[[ Records open ]]
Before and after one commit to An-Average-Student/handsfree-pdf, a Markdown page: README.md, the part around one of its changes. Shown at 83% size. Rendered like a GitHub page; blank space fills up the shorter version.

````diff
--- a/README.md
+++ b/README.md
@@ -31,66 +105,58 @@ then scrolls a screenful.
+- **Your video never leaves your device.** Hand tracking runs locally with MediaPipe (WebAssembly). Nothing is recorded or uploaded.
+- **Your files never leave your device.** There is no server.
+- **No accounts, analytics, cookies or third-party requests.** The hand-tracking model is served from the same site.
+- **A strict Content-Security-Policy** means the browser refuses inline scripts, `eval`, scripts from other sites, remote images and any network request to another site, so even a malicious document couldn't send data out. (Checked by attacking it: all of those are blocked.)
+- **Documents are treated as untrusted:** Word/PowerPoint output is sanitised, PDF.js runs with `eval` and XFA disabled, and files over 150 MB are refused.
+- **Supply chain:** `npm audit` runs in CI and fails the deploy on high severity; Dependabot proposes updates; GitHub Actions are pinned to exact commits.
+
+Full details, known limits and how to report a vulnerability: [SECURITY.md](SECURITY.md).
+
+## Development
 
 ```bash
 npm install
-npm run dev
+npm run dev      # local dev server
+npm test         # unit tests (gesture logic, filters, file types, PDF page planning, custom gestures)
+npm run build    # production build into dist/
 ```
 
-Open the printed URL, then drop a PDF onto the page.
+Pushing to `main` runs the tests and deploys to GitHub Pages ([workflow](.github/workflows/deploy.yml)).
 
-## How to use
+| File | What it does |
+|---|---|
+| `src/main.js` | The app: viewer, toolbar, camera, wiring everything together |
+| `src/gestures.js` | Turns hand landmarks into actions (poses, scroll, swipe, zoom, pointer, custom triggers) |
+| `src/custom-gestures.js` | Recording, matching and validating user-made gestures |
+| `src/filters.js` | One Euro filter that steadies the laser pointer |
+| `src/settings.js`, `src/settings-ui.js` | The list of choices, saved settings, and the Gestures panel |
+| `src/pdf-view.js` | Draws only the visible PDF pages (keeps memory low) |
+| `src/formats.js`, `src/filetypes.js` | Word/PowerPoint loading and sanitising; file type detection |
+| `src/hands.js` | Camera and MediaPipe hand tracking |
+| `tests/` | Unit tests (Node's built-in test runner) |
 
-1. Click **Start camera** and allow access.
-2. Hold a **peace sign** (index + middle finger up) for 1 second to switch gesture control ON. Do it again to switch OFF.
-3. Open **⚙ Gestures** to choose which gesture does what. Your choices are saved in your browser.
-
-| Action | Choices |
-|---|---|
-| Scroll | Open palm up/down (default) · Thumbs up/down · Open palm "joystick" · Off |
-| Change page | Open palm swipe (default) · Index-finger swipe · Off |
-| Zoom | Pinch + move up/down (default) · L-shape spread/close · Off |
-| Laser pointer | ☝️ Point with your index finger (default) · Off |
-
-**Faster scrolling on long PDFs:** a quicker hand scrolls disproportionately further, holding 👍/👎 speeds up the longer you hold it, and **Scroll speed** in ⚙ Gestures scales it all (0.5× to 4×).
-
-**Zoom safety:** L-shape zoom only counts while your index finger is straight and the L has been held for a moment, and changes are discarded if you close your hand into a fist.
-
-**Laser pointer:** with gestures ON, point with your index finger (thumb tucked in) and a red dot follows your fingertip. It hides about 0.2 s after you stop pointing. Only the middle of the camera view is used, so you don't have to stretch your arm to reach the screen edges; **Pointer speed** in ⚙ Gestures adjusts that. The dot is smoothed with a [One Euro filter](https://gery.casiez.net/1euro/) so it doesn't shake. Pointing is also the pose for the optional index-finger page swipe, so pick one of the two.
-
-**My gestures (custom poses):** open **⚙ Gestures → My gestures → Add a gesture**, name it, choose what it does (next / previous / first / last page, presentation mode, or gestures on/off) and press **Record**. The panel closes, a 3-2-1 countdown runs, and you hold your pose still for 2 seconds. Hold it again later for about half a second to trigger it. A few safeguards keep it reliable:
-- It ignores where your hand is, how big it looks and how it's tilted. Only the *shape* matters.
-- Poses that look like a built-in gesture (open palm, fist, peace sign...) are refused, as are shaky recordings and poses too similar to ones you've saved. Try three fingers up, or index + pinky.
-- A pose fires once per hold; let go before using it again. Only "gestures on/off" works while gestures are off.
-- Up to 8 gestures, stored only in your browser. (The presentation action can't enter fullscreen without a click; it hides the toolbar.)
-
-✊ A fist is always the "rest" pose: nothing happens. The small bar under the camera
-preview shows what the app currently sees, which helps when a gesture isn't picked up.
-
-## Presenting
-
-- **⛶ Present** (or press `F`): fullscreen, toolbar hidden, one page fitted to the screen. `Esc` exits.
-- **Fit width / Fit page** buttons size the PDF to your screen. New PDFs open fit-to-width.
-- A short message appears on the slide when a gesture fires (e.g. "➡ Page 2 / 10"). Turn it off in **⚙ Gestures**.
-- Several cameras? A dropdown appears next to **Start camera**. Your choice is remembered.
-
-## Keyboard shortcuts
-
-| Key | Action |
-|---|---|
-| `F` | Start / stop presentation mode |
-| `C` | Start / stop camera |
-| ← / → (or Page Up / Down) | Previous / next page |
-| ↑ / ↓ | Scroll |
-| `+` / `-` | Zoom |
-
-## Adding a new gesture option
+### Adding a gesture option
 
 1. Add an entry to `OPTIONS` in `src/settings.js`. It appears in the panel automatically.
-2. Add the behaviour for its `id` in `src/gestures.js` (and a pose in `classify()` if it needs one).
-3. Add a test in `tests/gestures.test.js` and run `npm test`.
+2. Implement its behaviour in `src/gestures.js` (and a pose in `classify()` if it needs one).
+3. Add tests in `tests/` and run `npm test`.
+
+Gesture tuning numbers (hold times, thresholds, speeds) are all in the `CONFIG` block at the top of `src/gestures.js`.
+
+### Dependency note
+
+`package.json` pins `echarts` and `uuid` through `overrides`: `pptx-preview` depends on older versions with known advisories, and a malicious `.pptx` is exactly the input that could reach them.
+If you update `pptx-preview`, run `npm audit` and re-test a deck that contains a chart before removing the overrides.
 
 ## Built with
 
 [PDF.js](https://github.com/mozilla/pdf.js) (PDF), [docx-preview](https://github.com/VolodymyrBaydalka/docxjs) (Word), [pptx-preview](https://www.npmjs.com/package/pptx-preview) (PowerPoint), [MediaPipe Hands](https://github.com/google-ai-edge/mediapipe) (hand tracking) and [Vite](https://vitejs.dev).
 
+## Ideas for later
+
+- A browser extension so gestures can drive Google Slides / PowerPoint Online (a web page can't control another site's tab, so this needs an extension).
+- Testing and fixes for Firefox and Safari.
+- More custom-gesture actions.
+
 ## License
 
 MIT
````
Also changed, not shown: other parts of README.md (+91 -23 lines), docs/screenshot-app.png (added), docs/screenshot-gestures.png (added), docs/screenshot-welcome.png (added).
[[ Records closed ]]
All lines carrying the word "size" must be copied from the data above.

Before and after one commit to An-Average-Student/handsfree-pdf, a Markdown page: README.md, the part around one of its changes. Shown at 83% size. Rendered like a GitHub page; blank space fills up the shorter version.
-- **Fit width / Fit page** buttons size the PDF to your screen. New PDFs open fit-to-width.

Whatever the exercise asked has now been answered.